Using a statin, a cholesterol-lowering drug, as an ointment may hold promise for helping people with diabetes, a study suggests. The new study found that the topical application of simvastatin accelerated wound healing in genetically diabetic mice. The findings were published in the December issue of The American Journal of Pathology. Though the work was done in mice, the researchers hope the benefits will apply to humans as well once tried in future studies. Previous research has shown that statins can support blood vessel development, according to the study.
If statins are applied topically instead of taken orally, there are fewer risks of serious side effects. Topical applications of medications have less side effects systemically, said Rita Kalyani, an assistant professor of medicine in the Division of Endocrinology and Metabolism at Johns Hopkins University in Baltimore. She was not involved in the study. Scientists at Kyoto Prefectural University School of Medicine, Hamamatsu University School of Medicine and the Shiseido Innovative Scientific Research Center in Japan tested whether a statin's ability to promote blood vessel growth could help in diabetes. In diabetes, the body does not sufficiently make or properly use insulin, a hormone. With such a problem, sugar builds in the blood. This condition can harm blood vessels and nerves. Diabetes complications include skin ulcers and impaired wound healing.

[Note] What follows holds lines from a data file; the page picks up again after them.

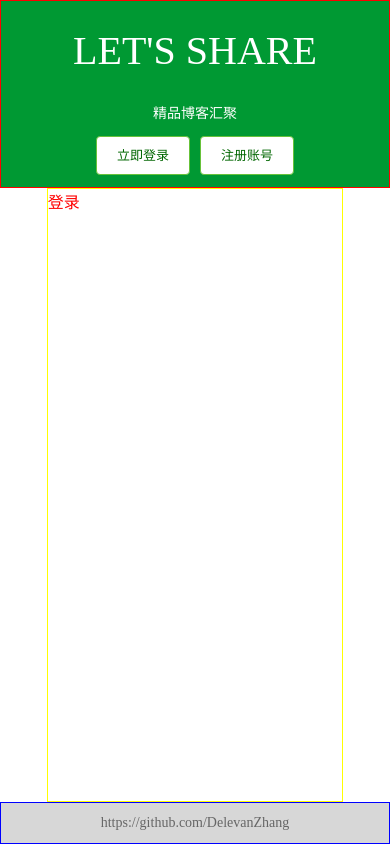
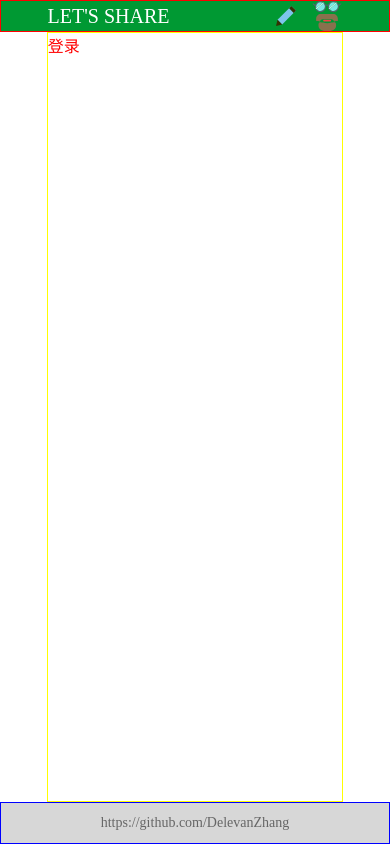
Before and after one commit to DelevanZhang/blog-client, a Vue app: page / in a window 390 px wide. Built offline with nearby package versions, Linux system fonts and the light colour scheme; the HTML template or start-up script is replaced by a standard one.

Commit message:
适当调节样式

```diff
--- /dev/null
+++ b/src/assets/base.scss
@@ -0,0 +1 @@
+$themeColor:#009933;
--- a/src/components/Top.vue
+++ b/src/components/Top.vue
@@ -17,10 +17,8 @@
     </div>
     <div class="login" v-else>
       <span class="login-letter">LET'S SHARE</span>
-      <div class="wrapper">
-        <img src="../assets/pencil.svg" class="pen" />
-        <img src="../assets/scientistavatar.svg" class="avatar" />
-      </div>
+      <img src="../assets/pencil.svg" class="pen" />
+      <img src="../assets/scientistavatar.svg" class="avatar" />
     </div>
   </header>
 </template>
@@ -29,30 +27,42 @@
 export default {
   data: function() {
     return {
-      login: true
+      login: false
     };
   }
 };
 </script>
 
-<style scoped>
+<style scoped lang="scss">
+@import '../assets/base.scss';
 .no-login {
   display: flex;
   justify-content: center;
   flex-direction: column;
   align-items: center;
-  background-color: #009933;
+  background-color: $themeColor;
   color: white;
-  padding:12px;
+  padding: 12px;
 }
 .login {
-  background-color: #009933;
+  background-color: $themeColor;
   color: white;
-  display: flex;
+  display: grid;
+  grid-template-rows: auto;
+  grid-template-columns: 12% auto 30px 26px 40px 12%;
   align-items: center;
-  padding: 12px 12%;
-  position: relative;
 }
+@media (max-width: 812px) {
+  .login {
+    background-color: $themeColor;
+    color: white;
+    display: grid;
+    grid-template-rows: auto;
+    grid-template-columns: 12% auto 20px 16px 30px 12%;
+    align-items: center;
+  }
+}
+
 .letter {
   font-size: 40px;
   padding: 14px;
@@ -69,21 +79,42 @@ export default {
 }
 .login-letter {
   font-size: 40px;
+  grid-row: 1/2;
+  grid-column: 2/3;
 }
-.wrapper {
-    position: absolute;
-    right:0;
-    padding-right:12%;
+@media (max-width: 812px) {
+  .login-letter {
+    font-size: 20px;
+    grid-row: 1/2;
+    grid-column: 2/3;
+  }
 }
 .pen {
-  width: 40px;
-  height: 40px;
-  margin-right:20px;
-
+  width: 30px;
+  height: 30px;
+  grid-row: 1/2;
+  grid-column: 3/4;
+}
+@media (max-width: 812px) {
+  .pen {
+    width: 20px;
+    height: 20px;
+    grid-row: 1/2;
+    grid-column: 3/4;
+  }
 }
 .avatar {
   width: 40px;
   height: 40px;
-  border-radius: 50%;
+  grid-row: 1/2;
+  grid-column: 5/6;
+}
+@media (max-width: 812px) {
+  .avatar {
+    width: 30px;
+    height: 30px;
+    grid-row: 1/2;
+    grid-column: 5/6;
+  }
 }
 </style>
```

The researchers treated wounds on the mice with a topical application of simvastatin in petroleum jelly or petroleum jelly alone. The difference in wound closure was most pronounced on the seventh day of the experiment. The simvastatin-treated wounds were 79.26% healed. The wounds treated with just petroleum jelly were 52.45% healed.
The findings show that topical simvastatin increases the growth of new blood and lymphatic vessels, Jun Asai, the study's lead author, said in a statement. Lymphatic vessels, which carry lymph fluid through the body, support the immune system. "Although there are several problems to be solved such as the establishment of proper concentrations and the frequency of application, it is my emphatic opinion that this method … can be a new effective choice for the treatment of diabetic ulcers," Asai, of Kyoto Prefectural University School of Medicine, said in an e-mail.
David Armstrong, a professor of surgery at the University of Arizona College of Medicine, urged caution. "It is very premature to draw a broad conclusion based on this study. It is a mouse study." Armstrong, who was not involved in this experiment, said seeing whether this study can be replicated and taken to the level of human trials could further test this approach. Johns Hopkins' Kalyani called the study "relatively small" and said more research needs to be done on the topical formulation of simvastatin, its potential side effects and the durability of its effect. The Centers for Disease Control and Prevention and the International Diabetes Federation project the number of diabetes cases will continue to increase, Kalyani said. "There is definitely a need for this kind of research to be done."